White House stubbornness has forced the House to file suit against Eric Holder to force him to turn over documents related to the Fast and Furious investigation. Nancy Pelosi's claims that the lawsuit takes money away from growing the economy and enforcing voting laws is truly laughable. If the administration were truly interested in those noble goals, all it would have to do is turn over the documents. But perhaps forcing the House to spend money on lawyers to pursue these civil contempt charges is another failed Obama Administration effort at a stimulus program.

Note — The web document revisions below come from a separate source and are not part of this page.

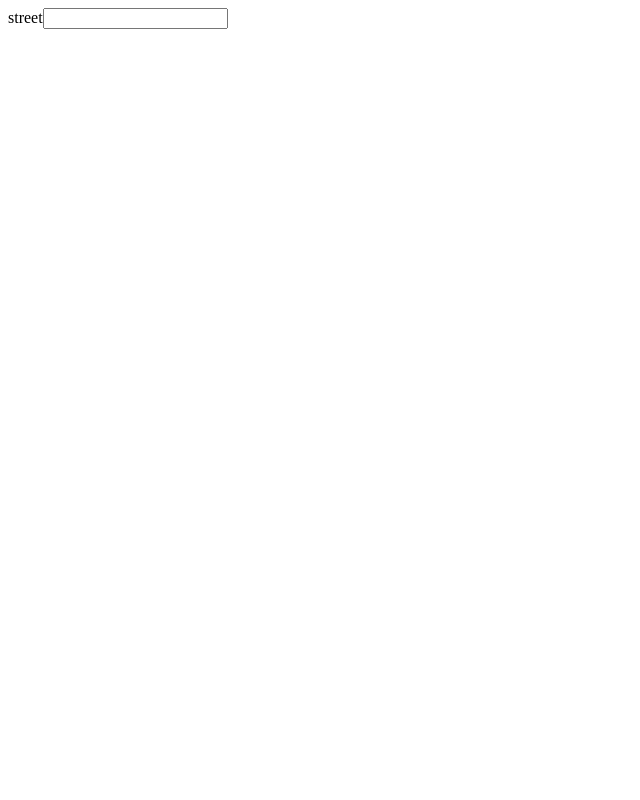
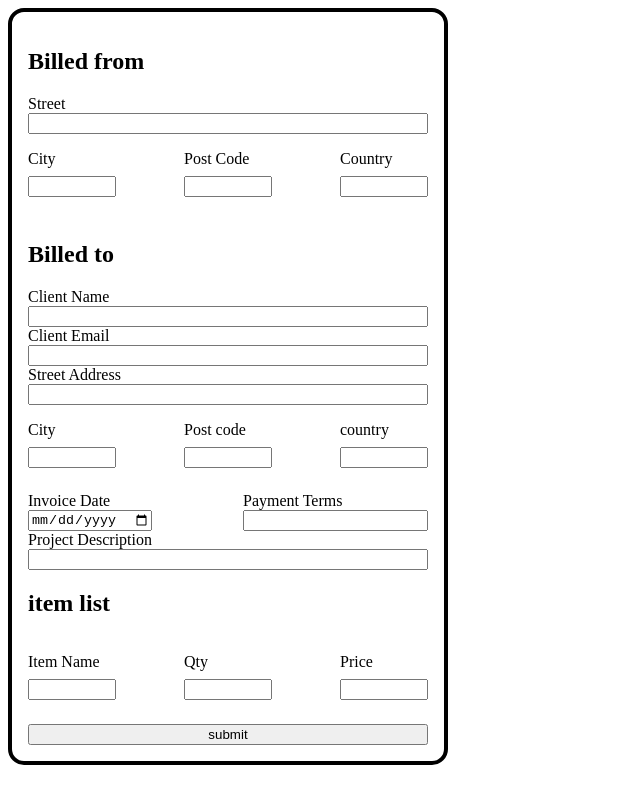
Before and after one commit to kelly1801/invoicesApp, a React (Vite) app: page / in a window 1280 px wide. Shown: the whole page, without its empty margins (0-640 px from the left). Built offline with nearby package versions, Linux system fonts and the light colour scheme.

Commit message:
add firestore and create function

```diff
--- a/package.json
+++ b/package.json
@@ -9,8 +9,10 @@
     "preview": "vite preview"
   },
   "dependencies": {
+    "firebase": "^9.12.0",
     "react": "^18.2.0",
-    "react-dom": "^18.2.0"
+    "react-dom": "^18.2.0",
+    "styled-components": "^5.3.6"
   },
   "devDependencies": {
     "@types/react": "^18.0.17",
--- a/src/components/invoice-form/FormInput.component.jsx
+++ b/src/components/invoice-form/FormInput.component.jsx
@@ -1,14 +1,18 @@
-import React from 'react'
 
-function FormInput({labelTag, inputProps}) {
+import styled from 'styled-components'
+export default function FormInput({labelTag, onChange, nameTag, value, ...inputProps}) {
   return (
-    <>
+    <div>
     <label>
       {labelTag}
-      <input {...inputProps}/>
+      <input
+     value={value}
+
+    name={nameTag}
+      onChange={onChange}
+    {...inputProps}
+      />
     </label>
-    </>
+    </div>
   )
 }
-
-export default FormInput
--- a/src/components/invoice-form/InvoiceForm.component.jsx
+++ b/src/components/invoice-form/InvoiceForm.component.jsx
@@ -1,40 +1,250 @@
-import {useState} from 'react'
-import FormInput from './FormInput.component'
-
+import { useState } from "react";
+import FormInput from "./FormInput.component";
+import styled from "styled-components";
+import { createPost } from "../../firebase-utils/firebase";
 
 const defaultForm = {
-  street: '',
-  city: '',
-  postCode:'',
-  country: '',
-
-}
+  street: "",
+  city: "",
+  postCode: "",
+  country: "",
+  clientName: "",
+  clientEmail: "",
+  clientStreet: "",
+  clientCity: "",
+  clientPostCode: "",
+  clientCountry: "",
+  invoiceDate: "",
+  paymentDate: "",
+  itemName: "",
+  quantity: "",
+  price: "",
+  projectDescription: "",
+};
 
 function InvoiceForm() {
-  const [formFields, setFormFields] = useState(defaultForm)
-const {street, city, postCode, country } = formFields
+  const [formFields, setFormFields] = useState(defaultForm);
+  const {
+    street,
+    city,
+    postCode,
+    country,
+    clientName,
+    clientEmail,
+    clientCity,
+    clientCountry,
+    clientPostCode,
+    clientStreet,
+    invoiceDate,
+    paymentDate,
+    itemName,
+    quantity,
+    price,
+    projectDescription,
+  } = formFields;
 
-function handleChange(event){
-
-  const {name,value} = event.target
-    setFormFields(
-        {
+  function handleChange(event) {
+    const { name, value } = event.target;
+    setFormFields({
       ...formFields,
-            [name] : value
+      [name]: value,
+    });
   }
-    )
-
-
+  function handleSubmit(event) {
+    event.preventDefault();
     console.log(formFields)
-
-
+  createPost(formFields)
   }
 
   return (
-    <form>
-      <FormInput labelTag="street" type="text" name="street" value={street} onChange={handleChange}/>
-    </form>
-  )
+    <Form onSubmit={handleSubmit}>
+      <FormDiv>
+        <h2>Billed from</h2>
+
+        <FormInput
+          type="text"
+          nameTag="street"
+          labelTag="Street"
+          onChange={handleChange}
+          value={street}
+        />
+
+        <FormSection>
+          <FormInput
+            nameTag="city"
+            type="text"
+            labelTag="City"
+            onChange={handleChange}
+            value={city}
+          />
+          <FormInput
+            nameTag="postCode"
+            onChange={handleChange}
+            value={postCode}
+            labelTag="Post Code"
+            type="number"
+          />
+          <FormInput
+            nameTag="country"
+            onChange={handleChange}
+            value={country}
+            labelTag="Country"
+            type="text"
+          />
+        </FormSection>
+      </FormDiv>
+
+      <FormDiv>
+        <h2>Billed to</h2>
+
+        <FormInput
+          nameTag="clientName"
+          onChange={handleChange}
+          value={clientName}
+          labelTag="Client Name"
+          type="text"
+        />
+        <FormInput
+          nameTag="clientEmail"
+          onChange={handleChange}
+          value={clientEmail}
+          labelTag="Client Email"
+          type="email"
+        />
+        <FormInput
+          nameTag="clientStreet"
+          onChange={handleChange}
+          value={clientStreet}
+          labelTag="Street Address"
+          type="text"
+        />
+
+        <FormSection>
+          <FormInput
+            nameTag="clientCity"
+            onChange={handleChange}
+            value={clientCity}
+            labelTag="City"
+            type="text"
+          />
+
+          <FormInput
+            nameTag="clientPostCode"
+            onChange={handleChange}
+            value={clientPostCode}
+            labelTag="Post code"
+            type="number"
+          />
+          <FormInput
+            nameTag="clientCountry"
+            onChange={handleChange}
+            value={clientCountry}
+            labelTag="country"
+            type="text"
+          />
+        </FormSection>
+      </FormDiv>
+
+      <FormDiv>
+        <FormSection2>
+          <FormInput
+            nameTag="invoiceDate"
+            onChange={handleChange}
+            value={invoiceDate}
+            labelTag="Invoice Date"
+            type="date"
+          />
+
+          <FormInput
+            nameTag="paymentDate"
+            onChange={handleChange}
+            value={paymentDate}
+            labelTag="Payment Terms"
+            type="text"
+          />
+        </FormSection2>
+        <FormInput
+          nameTag="projectDescription"
+          onChange={handleChange}
+          value={projectDescription}
+          labelTag="Project Description"
+          type="text"
+        />
+      </FormDiv>
+      <h2>item list</h2>
+
+      <FormSection>
+        <FormInput
+          nameTag="itemName"
+          onChange={handleChange}
+          value={itemName}
+          labelTag="Item Name"
+          type="text"
+        />
+        <FormInput
+          nameTag="quantity"
+          onChange={handleChange}
+          value={quantity}
+          labelTag="Qty"
+          type="number"
+        />
+        <FormInput
+          nameTag="price"
+          onChange={handleChange}
+          value={price}
+          labelTag="Price"
+          type="number"
+        />
+      </FormSection>
+
+      <button type="submit">submit</button>
+    </Form>
+  );
 }
 
-export default InvoiceForm
+export default InvoiceForm;
+const Form = styled.form`
+  display: flex;
+  flex-direction: column;
+  border: 4px solid black;
+  border-radius: 1rem;
+  width: 400px;
+  padding: 1rem;
+`;
+const FormSection = styled.div`
+
+  display: flex;
+  align-items: center;
+  justify-content: space-between;
+  margin: 1rem 0;
+
+  label {
+    display: flex;
+    flex-direction: column;
+    text-align: left;
+  }
+input {
+  max-width: 5rem;
+  margin: 0.5rem 0;
+}
+
+
+`;
+
+const FormDiv = styled.div`
+  display: flex;
+  flex-direction: column;
+
+  label {
+    display: flex;
+    flex-direction: column;
+    text-align: left;
+  }
+
+`;
+const FormSection2 = styled(FormDiv)`
+  flex-direction: row;
+  justify-content: space-between;
+
+
+`;
--- /dev/null
+++ b/src/firebase-utils/firebase.js
@@ -0,0 +1,21 @@
+// Import the functions you need from the SDKs you need
+import { initializeApp } from "firebase/app";
+import { collection, addDoc }  from "firebase/firestore"
+import { getFirestore } from 'firebase/firestore'
+const firebaseConfig = {
+  apiKey: "AIzaSyDtW4vVtl6WyppbjtR7lZe2e-Y4c5kV0Ek",
+  authDomain: "invoiceapp-8902c.firebaseapp.com",
+  projectId: "invoiceapp-8902c",
+  storageBucket: "invoiceapp-8902c.appspot.com",
+  messagingSenderId: "945726752859",
+  appId: "1:945726752859:web:e419575f082a34ea62977e"
+};
+
+
+
+const app = initializeApp(firebaseConfig);
+const db = getFirestore()
+
+export async function createPost(post) {
+    await addDoc(collection(db, 'invoices') , post)
+}
```
Also changed, not shown: 1 other file (tests, documents, lock files or other folders). Lines whose indentation alone changed are shown as unchanged.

This inanity should not obscure the fact that there are important, conflicting issues here. Congress has every right, as part of its oversight powers, to find out who is responsible for the bizarre DOJ gun-running program that resulted in the death of a U.S. law enforcement official. The Justice Department should try to keep confidential any information that is directly related to sensitive law enforcement programs -- for example, we do not want to publicly reveal the names of drug cartel informants.
The usual way to resolve this conflict is for DOJ to show the documents to the committee staff in a closed meeting -- that is what often happened during the congressional investigations into the Clinton Whitewater scandals (in which I participated as general counsel to Senator Orrin Hatch).

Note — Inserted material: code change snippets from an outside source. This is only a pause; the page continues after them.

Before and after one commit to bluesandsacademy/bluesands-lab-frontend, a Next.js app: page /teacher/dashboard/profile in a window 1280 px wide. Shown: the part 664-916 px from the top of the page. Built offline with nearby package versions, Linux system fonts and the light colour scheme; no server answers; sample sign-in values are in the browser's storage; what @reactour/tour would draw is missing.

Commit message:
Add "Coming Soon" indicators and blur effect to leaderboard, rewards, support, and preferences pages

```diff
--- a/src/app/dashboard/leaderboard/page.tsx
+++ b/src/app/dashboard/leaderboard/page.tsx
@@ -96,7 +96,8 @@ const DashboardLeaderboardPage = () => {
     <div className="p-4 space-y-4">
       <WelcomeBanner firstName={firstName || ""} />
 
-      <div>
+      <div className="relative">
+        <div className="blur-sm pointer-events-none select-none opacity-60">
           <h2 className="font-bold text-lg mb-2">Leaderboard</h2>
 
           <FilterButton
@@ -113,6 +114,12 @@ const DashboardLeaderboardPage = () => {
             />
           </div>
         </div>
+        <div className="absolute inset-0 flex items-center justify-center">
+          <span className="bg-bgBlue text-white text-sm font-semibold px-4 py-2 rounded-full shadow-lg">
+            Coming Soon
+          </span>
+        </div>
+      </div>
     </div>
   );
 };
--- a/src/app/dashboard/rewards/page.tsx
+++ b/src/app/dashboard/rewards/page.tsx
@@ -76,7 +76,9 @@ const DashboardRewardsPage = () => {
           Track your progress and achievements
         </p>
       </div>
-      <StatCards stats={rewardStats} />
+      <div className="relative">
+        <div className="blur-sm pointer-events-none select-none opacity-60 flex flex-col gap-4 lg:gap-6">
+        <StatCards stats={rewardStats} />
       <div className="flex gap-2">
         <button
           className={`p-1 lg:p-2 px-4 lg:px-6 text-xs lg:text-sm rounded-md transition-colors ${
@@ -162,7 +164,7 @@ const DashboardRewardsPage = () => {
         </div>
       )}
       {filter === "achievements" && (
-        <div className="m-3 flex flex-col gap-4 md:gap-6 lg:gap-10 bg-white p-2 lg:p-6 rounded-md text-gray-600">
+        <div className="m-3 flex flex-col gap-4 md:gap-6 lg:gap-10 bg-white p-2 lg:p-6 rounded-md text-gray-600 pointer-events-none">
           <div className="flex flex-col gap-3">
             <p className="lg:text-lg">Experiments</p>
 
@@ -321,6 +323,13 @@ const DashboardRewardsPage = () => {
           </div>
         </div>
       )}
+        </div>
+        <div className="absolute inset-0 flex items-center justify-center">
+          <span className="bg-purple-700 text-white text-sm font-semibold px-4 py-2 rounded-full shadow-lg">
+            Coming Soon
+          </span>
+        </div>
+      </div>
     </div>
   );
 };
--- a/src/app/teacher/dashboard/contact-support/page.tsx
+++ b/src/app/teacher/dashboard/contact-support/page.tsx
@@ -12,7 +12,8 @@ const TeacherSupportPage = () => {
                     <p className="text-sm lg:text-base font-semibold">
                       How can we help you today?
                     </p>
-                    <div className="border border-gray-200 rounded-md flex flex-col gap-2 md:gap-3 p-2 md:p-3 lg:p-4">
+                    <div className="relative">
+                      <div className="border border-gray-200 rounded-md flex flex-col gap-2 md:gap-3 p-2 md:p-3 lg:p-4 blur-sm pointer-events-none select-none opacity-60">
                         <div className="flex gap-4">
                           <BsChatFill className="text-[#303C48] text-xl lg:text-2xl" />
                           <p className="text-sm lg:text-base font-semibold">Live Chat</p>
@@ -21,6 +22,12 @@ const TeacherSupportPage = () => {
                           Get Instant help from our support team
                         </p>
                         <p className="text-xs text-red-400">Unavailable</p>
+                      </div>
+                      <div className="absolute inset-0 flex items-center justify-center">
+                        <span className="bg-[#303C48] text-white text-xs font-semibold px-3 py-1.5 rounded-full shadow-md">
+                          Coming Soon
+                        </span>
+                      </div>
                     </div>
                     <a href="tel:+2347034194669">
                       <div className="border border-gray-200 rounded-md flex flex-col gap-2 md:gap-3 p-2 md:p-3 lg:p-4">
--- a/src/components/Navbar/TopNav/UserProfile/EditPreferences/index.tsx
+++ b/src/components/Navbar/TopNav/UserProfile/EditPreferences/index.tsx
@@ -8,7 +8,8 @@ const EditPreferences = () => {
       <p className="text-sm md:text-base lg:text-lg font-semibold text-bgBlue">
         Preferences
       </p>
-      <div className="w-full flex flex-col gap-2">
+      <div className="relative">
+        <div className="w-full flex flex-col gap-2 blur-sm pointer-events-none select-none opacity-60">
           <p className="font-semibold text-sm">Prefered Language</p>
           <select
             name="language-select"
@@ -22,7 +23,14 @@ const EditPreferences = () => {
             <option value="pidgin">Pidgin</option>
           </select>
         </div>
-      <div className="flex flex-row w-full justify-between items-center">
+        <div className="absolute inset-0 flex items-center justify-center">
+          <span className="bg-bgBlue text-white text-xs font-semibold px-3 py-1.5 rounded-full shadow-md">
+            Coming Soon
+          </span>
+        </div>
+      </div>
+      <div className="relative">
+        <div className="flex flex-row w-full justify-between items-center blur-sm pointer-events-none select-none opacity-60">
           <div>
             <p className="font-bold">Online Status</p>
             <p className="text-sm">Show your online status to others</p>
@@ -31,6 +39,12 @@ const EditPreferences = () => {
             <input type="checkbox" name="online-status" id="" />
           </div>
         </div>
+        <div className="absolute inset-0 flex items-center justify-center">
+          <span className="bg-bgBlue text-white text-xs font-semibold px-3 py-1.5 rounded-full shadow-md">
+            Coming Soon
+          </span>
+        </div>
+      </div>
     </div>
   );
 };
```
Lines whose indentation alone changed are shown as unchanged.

It is extraordinary that the DOJ has dug in its heels so deeply that the House has to file a suit, rather than reach some negotiated compromise. That the DOJ won't provide the documents in a closed setting to Darrell Issa and his staff demonstrates that it is the Obama administration, rather than the House, that is really the one willing to risk a conflict between the branches in the midst of an election year. It is yet another self-inflicted wound for Attorney General Holder.